**Data under study**.
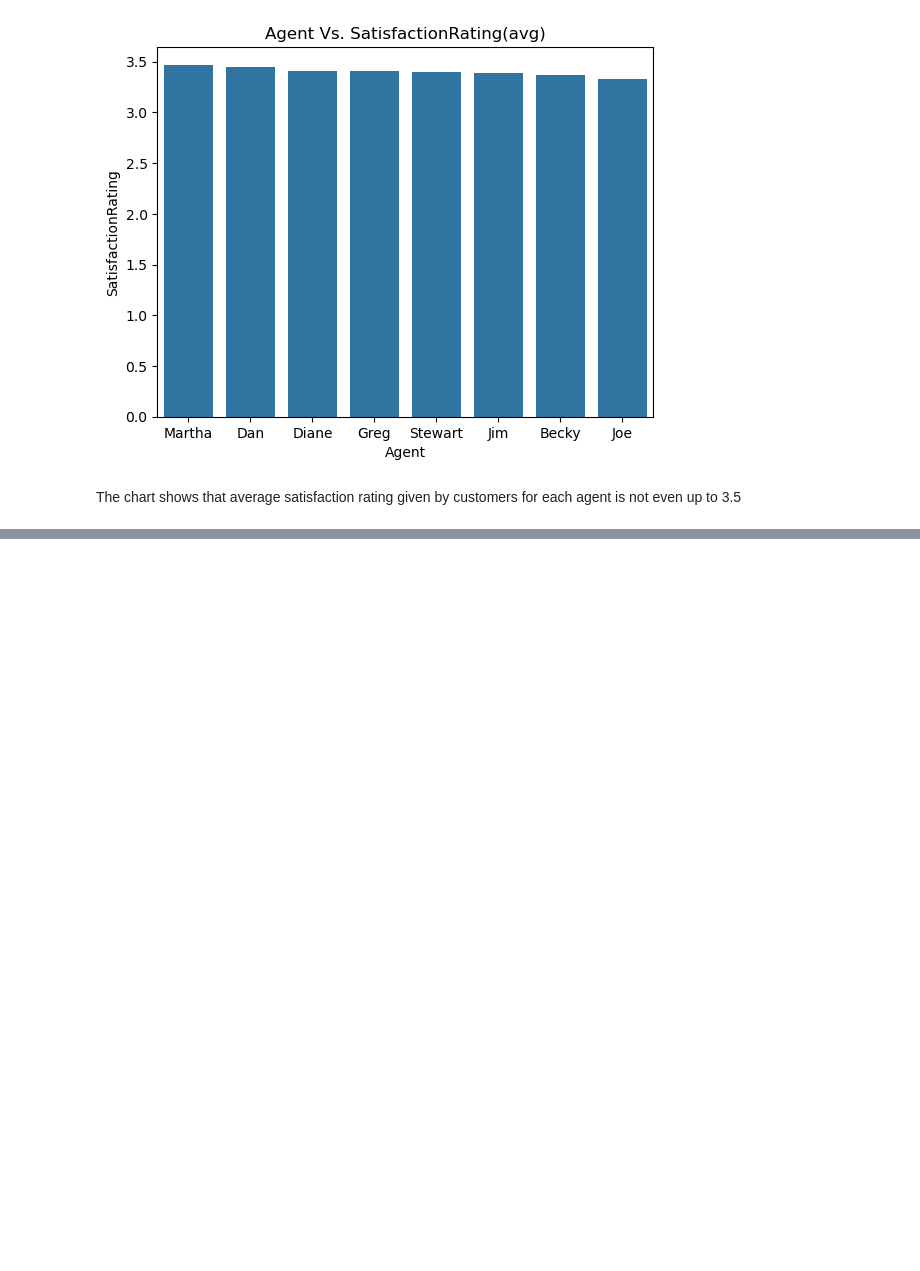
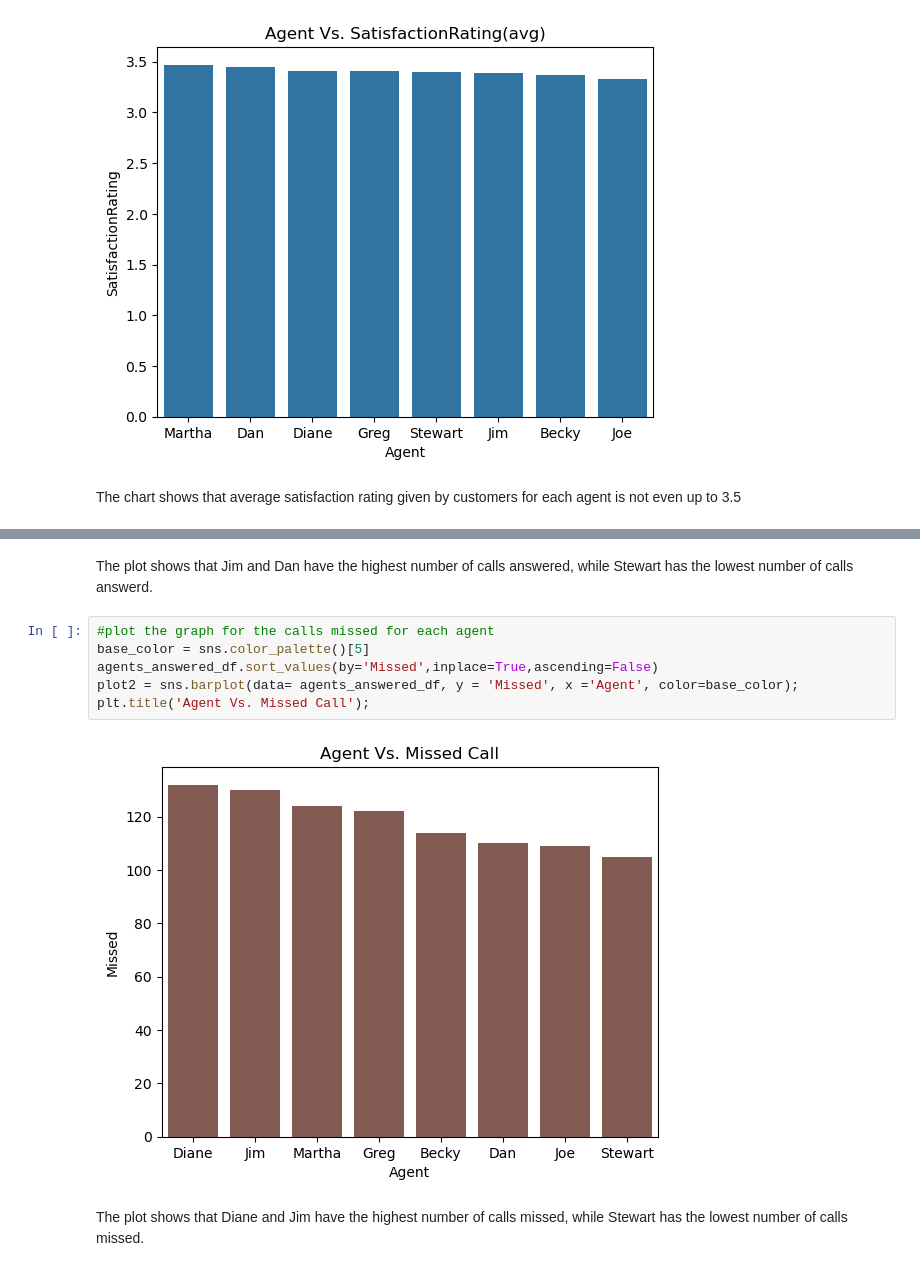
Before and after one commit to naheem3410/PhoneNow, a Jupyter notebook: phonenow.ipynb, the cells around one changed output, grey strips where cells are left out. Saved outputs shown, nothing was run; the diff lists cells and outputs as text; blank space fills up the shorter version.

```diff
--- a/phonenow.ipynb
+++ b/phonenow.ipynb
@@ -599,0 +635,12 @@ Knowing the rate at which each agent answered or missed a call is an import stat
+# %% [markdown]
+The plot shows that Jim and Dan have the highest number of calls answered, while Stewart has the lowest number of calls answerd.
+# %%
+#plot the graph for the calls missed for each agent
+base_color = sns.color_palette()[5]
+agents_answered_df.sort_values(by='Missed',inplace=True,ascending=False)
+plot2 = sns.barplot(data= agents_answered_df, y = 'Missed', x ='Agent', color=base_color);
+plt.title('Agent Vs. Missed Call');
+# %% [output]
+[figure, added]
+# %% [markdown]
+The plot shows that Diane and Jim have the highest number of calls missed, while Stewart has the lowest number of calls missed.
```
Also changed, not shown: parts of 4 cells of this notebook.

**Work required**. Above are the records; copy every line in them that holds the word "number".

**Your response**.
+The plot shows that Jim and Dan have the highest number of calls answered, while Stewart has the lowest number of calls answerd.
+The plot shows that Diane and Jim have the highest number of calls missed, while Stewart has the lowest number of calls missed.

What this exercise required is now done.